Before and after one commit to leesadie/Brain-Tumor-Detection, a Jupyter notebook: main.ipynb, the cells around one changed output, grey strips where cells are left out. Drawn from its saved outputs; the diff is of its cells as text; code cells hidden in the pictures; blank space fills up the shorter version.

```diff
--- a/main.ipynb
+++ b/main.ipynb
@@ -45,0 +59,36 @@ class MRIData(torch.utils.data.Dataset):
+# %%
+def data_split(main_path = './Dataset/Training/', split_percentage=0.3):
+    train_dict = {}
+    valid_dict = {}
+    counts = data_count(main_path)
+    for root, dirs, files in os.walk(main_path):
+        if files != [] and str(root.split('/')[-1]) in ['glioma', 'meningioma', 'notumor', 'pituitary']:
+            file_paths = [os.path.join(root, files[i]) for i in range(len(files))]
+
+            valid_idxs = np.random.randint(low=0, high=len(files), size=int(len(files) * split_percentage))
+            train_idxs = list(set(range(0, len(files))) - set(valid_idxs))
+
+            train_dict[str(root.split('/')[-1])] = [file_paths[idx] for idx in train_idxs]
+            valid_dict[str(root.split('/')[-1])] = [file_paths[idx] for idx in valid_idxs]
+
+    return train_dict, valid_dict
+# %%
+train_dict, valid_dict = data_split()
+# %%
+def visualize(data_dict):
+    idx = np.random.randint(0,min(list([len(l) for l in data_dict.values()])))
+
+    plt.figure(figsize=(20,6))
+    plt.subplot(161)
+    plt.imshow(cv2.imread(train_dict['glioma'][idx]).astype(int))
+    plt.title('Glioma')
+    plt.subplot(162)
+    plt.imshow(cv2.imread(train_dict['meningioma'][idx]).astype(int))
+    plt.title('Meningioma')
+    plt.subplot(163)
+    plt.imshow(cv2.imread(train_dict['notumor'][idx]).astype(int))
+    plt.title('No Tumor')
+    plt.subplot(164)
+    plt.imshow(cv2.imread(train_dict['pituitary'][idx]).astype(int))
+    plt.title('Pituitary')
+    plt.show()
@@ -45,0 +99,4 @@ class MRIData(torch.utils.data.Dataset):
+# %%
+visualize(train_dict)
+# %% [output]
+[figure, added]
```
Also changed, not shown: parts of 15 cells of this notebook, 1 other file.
::::::
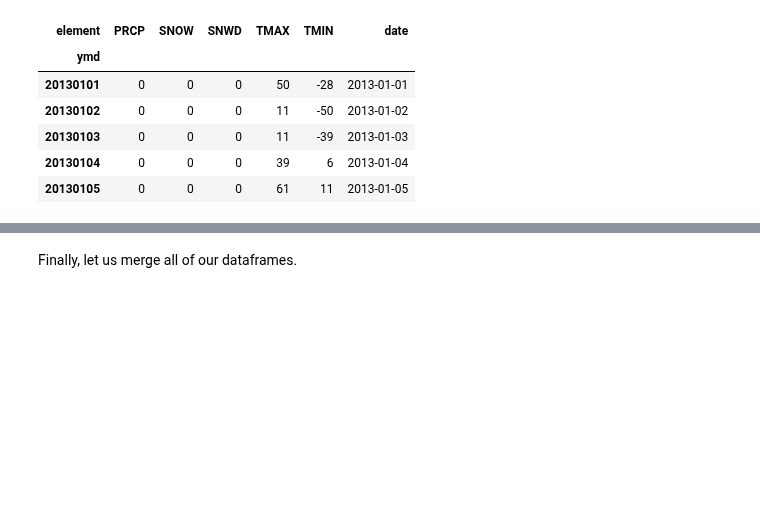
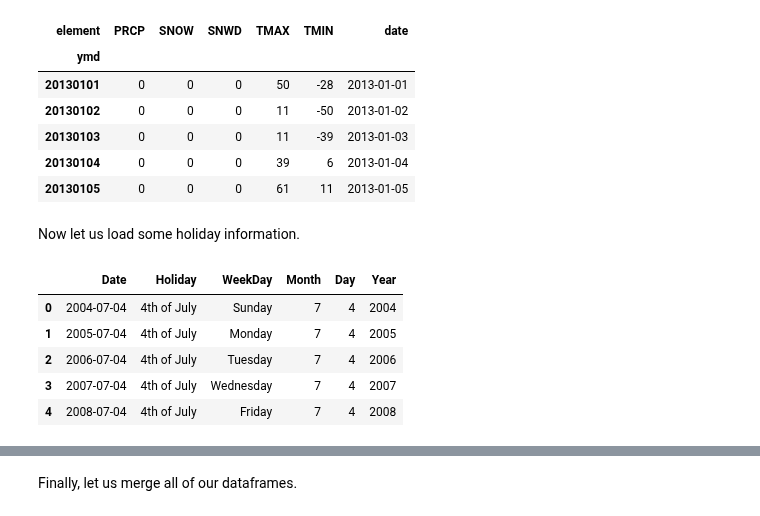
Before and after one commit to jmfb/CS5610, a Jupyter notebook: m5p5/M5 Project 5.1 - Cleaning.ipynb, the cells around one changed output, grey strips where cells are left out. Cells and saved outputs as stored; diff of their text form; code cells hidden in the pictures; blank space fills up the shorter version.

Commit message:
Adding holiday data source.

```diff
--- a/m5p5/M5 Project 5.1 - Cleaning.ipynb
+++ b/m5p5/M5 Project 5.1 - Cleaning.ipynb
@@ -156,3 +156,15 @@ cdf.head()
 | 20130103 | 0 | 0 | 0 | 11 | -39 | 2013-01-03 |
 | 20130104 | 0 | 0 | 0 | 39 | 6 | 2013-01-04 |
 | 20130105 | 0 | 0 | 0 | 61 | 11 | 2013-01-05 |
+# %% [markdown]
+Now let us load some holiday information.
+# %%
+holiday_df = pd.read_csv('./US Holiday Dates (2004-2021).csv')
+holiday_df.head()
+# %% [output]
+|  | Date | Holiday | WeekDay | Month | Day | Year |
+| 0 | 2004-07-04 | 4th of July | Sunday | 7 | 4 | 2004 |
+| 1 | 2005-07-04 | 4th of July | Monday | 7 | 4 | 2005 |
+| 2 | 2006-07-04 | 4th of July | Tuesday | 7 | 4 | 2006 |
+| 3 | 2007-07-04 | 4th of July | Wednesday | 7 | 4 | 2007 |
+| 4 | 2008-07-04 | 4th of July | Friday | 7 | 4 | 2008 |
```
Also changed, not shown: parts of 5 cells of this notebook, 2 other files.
::::::
▶ Task objective
Copy out every line from the material above in which the word "imread" appears.

▶ Your solution
+    plt.imshow(cv2.imread(train_dict['glioma'][idx]).astype(int))
+    plt.imshow(cv2.imread(train_dict['meningioma'][idx]).astype(int))
+    plt.imshow(cv2.imread(train_dict['notumor'][idx]).astype(int))
+    plt.imshow(cv2.imread(train_dict['pituitary'][idx]).astype(int))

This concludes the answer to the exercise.